[2 ] Ps. v. 6.
[3 ] Exod. xx. 13.
[1 ] Gal. iv. 22-24.
[2 ] 1 Cor. x. 1-11.
[3 ] Matt. v. 39.
[4 ] John xviii. 22, 23.
[5 ] Acts xxiii. 3.
[6 ] Rom. ix. 1; Phil. i. 8; Gal. i. 20.
[7 ] Matt. v. 34, 37.
[8 ] Matt. vi. 34, 31.
[9 ] John xii. 6. [See R. V.]
[1 ] Acts xi. 28-30.
[2 ] Luke ix. 3; x. 4, 7.
[3 ] Matt. x. 10.
[4 ] Gal. vi. 6.
[5 ] 1 Cor. ix. 12. [See R.V.]
[6 ] Wisd. i. 11.
[8 ] Ps. xv. 2.
[9 ]A Domino, “unto the Lord.” E. V.
[10 ]Obscurum responsum in vacuum non ibit, “There is no word so secret that shall go for nought.” E. V.
[11 ] Wisd. i. 6-11.
[1 ] Matt. xv. 16-20.
[2 ] Ecclus. vii. 13. μὴ θέλε ψεύδεσθαι πα̑ν Ψαυ̑δος, noli velle mentiri omne mendacium. “Use not to make any manner of lie,” E. V. “Every” is used for “any.”
[1 ] Ps. v. 6.
[2 ]Agere pœnitentiam.
[3 ] Ps. v. 5.
[4 ] John iii. 21.
[5 ] Ps. v. 6, 7.
[6 ] Exod. xx. 12.
[7 ] Prov. xxix. 27. Lat. Not in the Hebrew, but LXX. xxiv. 23. λόγον ϕυλασσόμενος υἱὸς ἀπωλείας ἐκτὸς ἔσται δεχόμενος δὰ ἀδάξατο αὐτόν. Μηδὲν ψευ̑δος ἀπὸ γλώσσης βασιλέως λεγέσθω, καὶ οὐδὲν ψευ̑δος ἀπο γλώσσης αὐτου̑ οὐ μὴ ἐξέλθῃ.
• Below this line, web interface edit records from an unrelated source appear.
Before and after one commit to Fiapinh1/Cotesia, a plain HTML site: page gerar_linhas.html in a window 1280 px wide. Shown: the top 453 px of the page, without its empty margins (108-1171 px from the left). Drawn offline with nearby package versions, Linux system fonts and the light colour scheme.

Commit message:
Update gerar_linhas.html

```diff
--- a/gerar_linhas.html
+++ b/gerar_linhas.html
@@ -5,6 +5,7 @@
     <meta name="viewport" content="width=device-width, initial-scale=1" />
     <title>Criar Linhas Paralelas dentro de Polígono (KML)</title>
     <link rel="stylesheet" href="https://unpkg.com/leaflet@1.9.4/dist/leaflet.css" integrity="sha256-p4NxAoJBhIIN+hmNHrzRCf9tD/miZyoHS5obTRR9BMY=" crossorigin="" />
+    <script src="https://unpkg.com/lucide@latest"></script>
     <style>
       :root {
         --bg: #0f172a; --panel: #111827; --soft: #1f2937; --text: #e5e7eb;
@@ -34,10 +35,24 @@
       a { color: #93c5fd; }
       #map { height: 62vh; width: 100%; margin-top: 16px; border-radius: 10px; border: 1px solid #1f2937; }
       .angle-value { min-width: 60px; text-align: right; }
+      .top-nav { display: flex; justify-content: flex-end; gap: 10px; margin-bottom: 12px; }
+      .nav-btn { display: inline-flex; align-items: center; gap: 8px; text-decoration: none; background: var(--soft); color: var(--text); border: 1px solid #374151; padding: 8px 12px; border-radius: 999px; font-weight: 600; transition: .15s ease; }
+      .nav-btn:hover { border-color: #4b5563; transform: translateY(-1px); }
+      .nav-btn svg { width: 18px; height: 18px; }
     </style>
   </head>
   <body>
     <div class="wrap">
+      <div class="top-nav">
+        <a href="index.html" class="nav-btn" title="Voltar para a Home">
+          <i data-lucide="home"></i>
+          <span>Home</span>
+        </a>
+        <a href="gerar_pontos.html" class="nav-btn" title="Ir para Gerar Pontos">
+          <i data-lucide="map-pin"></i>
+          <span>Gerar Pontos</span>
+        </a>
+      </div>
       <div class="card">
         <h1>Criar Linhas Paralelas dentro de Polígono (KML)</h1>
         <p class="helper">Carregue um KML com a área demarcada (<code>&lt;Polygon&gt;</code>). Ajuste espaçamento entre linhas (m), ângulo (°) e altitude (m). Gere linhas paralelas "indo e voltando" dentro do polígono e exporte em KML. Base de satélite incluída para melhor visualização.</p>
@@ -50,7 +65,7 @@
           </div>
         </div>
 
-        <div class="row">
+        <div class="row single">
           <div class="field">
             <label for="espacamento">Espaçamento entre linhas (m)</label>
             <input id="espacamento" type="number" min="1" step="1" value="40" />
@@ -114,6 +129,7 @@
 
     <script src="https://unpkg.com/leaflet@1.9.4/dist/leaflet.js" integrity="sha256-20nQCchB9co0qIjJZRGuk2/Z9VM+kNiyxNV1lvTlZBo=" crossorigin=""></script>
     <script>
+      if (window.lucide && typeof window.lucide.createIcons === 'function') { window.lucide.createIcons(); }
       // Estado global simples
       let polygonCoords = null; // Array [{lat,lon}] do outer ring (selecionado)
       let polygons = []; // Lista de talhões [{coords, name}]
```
[1 ] Gal. vi. 4.
[2 ] Matt. v. 34.
[3 ] Or “of Him who is Truth itself.”
[4 ] 1 Cor. iii. 16, 17.
[1 ] “Fides, quia fit quod dicitur.”
[2 ] 1 Cor. ix. 22.
[3 ] 2 Cor. ii. 16.
[1 ] Gal. ii. 14.
[2 ] Gal. i. 20.
[3 ] 1 Cor. x. 13.